Directions for this task ::
Exactly as they appear, output all of the records. Skip any images.

(Data entries)
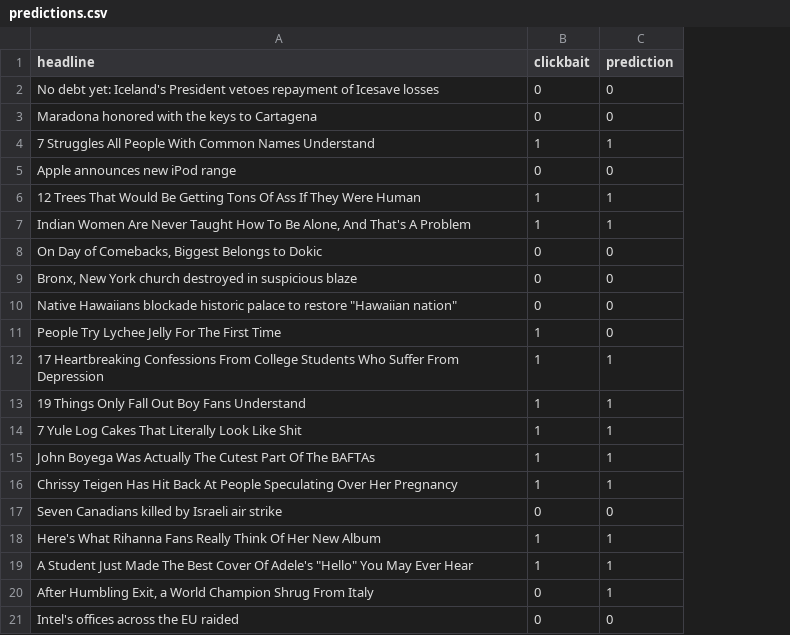
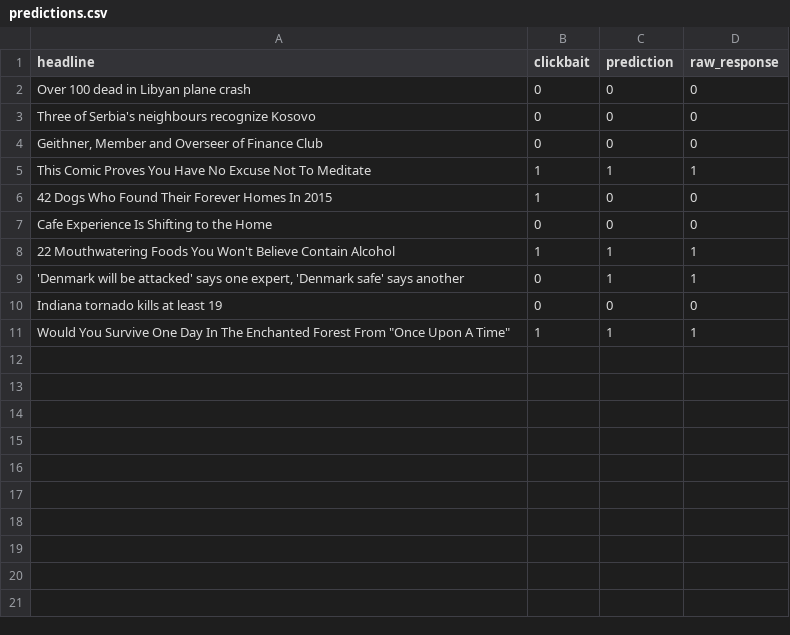
Before and after one commit to kvdep/NLP_CLICKBAIT_PROMPTING_EXP_LOG, a CSV file: experiments/gemma_4_e4b/system_prompt/predictions.csv, drawn as a sheet; removed rows and columns are numbered as before the commit, all else as after; the diff names each change by its address in the sheet, - before the commit and + after, or states it on an @@ line.

Commit message:
[MAIN] Add exp system_prompt for heavy model gemma_4_e4b

```diff
--- a/experiments/gemma_4_e4b/system_prompt/predictions.csv
+++ b/experiments/gemma_4_e4b/system_prompt/predictions.csv
+column D (raw_response), rows 2-10: 0 | 0 | 0 | 1 | 0 | 0 | 1 | 1 | 0
-A2 (headline): No debt yet: Iceland's President vetoes repayment of Icesave losses
+A2 (headline): Over 100 dead in Libyan plane crash
-A3 (headline): Maradona honored with the keys to Cartagena
+A3 (headline): Three of Serbia's neighbours recognize Kosovo
-row 4: 7 Struggles All People With Common Names Understand | 1 | 1
-A4 (headline): Apple announces new iPod range
+A4 (headline): Geithner, Member and Overseer of Finance Club
-row 6: 12 Trees That Would Be Getting Tons Of Ass If They Were Human | 1 | 1
-A5 (headline): Indian Women Are Never Taught How To Be Alone, And That's A Problem
+A5 (headline): This Comic Proves You Have No Excuse Not To Meditate
-row 8: On Day of Comebacks, Biggest Belongs to Dokic | 0 | 0
-row 9: Bronx, New York church destroyed in suspicious blaze | 0 | 0
-row 10: Native Hawaiians blockade historic palace to restore "Hawaiian nation" | 0 | 0
-A6 (headline): People Try Lychee Jelly For The First Time
+A6 (headline): 42 Dogs Who Found Their Forever Homes In 2015
-row 12: 17 Heartbreaking Confessions From College Students Who Suffer From Depression | 1 | 1
-row 13: 19 Things Only Fall Out Boy Fans Understand | 1 | 1
-row 14: 7 Yule Log Cakes That Literally Look Like Shit | 1 | 1
-row 15: John Boyega Was Actually The Cutest Part Of The BAFTAs | 1 | 1
-row 16: Chrissy Teigen Has Hit Back At People Speculating Over Her Pregnancy | 1 | 1
-A7 (headline): Seven Canadians killed by Israeli air strike
+A7 (headline): Cafe Experience Is Shifting to the Home
-A8 (headline): Here's What Rihanna Fans Really Think Of Her New Album
+A8 (headline): 22 Mouthwatering Foods You Won't Believe Contain Alcohol
-row 19: A Student Just Made The Best Cover Of Adele's "Hello" You May Ever Hear | 1 | 1
-A9 (headline): After Humbling Exit, a World Champion Shrug From Italy
+A9 (headline): 'Denmark will be attacked' says one expert, 'Denmark safe' says another
-A10 (headline): Intel's offices across the EU raided
+A10 (headline): Indiana tornado kills at least 19
+row 11: Would You Survive One Day In The Enchanted Forest From "Once Upon A Time" | 1 | 1 | 1
```
Also changed, not shown: results/system_prompt_summary_metrics.csv, 1 other file.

Answer section ::
Before and after one commit to kvdep/NLP_CLICKBAIT_PROMPTING_EXP_LOG, a CSV file: experiments/gemma_4_e4b/system_prompt/predictions.csv, drawn as a sheet; removed rows and columns are numbered as before the commit, all else as after; the diff names each change by its address in the sheet, - before the commit and + after, or states it on an @@ line.

Commit message:
[MAIN] Add exp system_prompt for heavy model gemma_4_e4b

```diff
--- a/experiments/gemma_4_e4b/system_prompt/predictions.csv
+++ b/experiments/gemma_4_e4b/system_prompt/predictions.csv
+column D (raw_response), rows 2-10: 0 | 0 | 0 | 1 | 0 | 0 | 1 | 1 | 0
-A2 (headline): No debt yet: Iceland's President vetoes repayment of Icesave losses
+A2 (headline): Over 100 dead in Libyan plane crash
-A3 (headline): Maradona honored with the keys to Cartagena
+A3 (headline): Three of Serbia's neighbours recognize Kosovo
-row 4: 7 Struggles All People With Common Names Understand | 1 | 1
-A4 (headline): Apple announces new iPod range
+A4 (headline): Geithner, Member and Overseer of Finance Club
-row 6: 12 Trees That Would Be Getting Tons Of Ass If They Were Human | 1 | 1
-A5 (headline): Indian Women Are Never Taught How To Be Alone, And That's A Problem
+A5 (headline): This Comic Proves You Have No Excuse Not To Meditate
-row 8: On Day of Comebacks, Biggest Belongs to Dokic | 0 | 0
-row 9: Bronx, New York church destroyed in suspicious blaze | 0 | 0
-row 10: Native Hawaiians blockade historic palace to restore "Hawaiian nation" | 0 | 0
-A6 (headline): People Try Lychee Jelly For The First Time
+A6 (headline): 42 Dogs Who Found Their Forever Homes In 2015
-row 12: 17 Heartbreaking Confessions From College Students Who Suffer From Depression | 1 | 1
-row 13: 19 Things Only Fall Out Boy Fans Understand | 1 | 1
-row 14: 7 Yule Log Cakes That Literally Look Like Shit | 1 | 1
-row 15: John Boyega Was Actually The Cutest Part Of The BAFTAs | 1 | 1
-row 16: Chrissy Teigen Has Hit Back At People Speculating Over Her Pregnancy | 1 | 1
-A7 (headline): Seven Canadians killed by Israeli air strike
+A7 (headline): Cafe Experience Is Shifting to the Home
-A8 (headline): Here's What Rihanna Fans Really Think Of Her New Album
+A8 (headline): 22 Mouthwatering Foods You Won't Believe Contain Alcohol
-row 19: A Student Just Made The Best Cover Of Adele's "Hello" You May Ever Hear | 1 | 1
-A9 (headline): After Humbling Exit, a World Champion Shrug From Italy
+A9 (headline): 'Denmark will be attacked' says one expert, 'Denmark safe' says another
-A10 (headline): Intel's offices across the EU raided
+A10 (headline): Indiana tornado kills at least 19
+row 11: Would You Survive One Day In The Enchanted Forest From "Once Upon A Time" | 1 | 1 | 1
```
Also changed, not shown: results/system_prompt_summary_metrics.csv, 1 other file.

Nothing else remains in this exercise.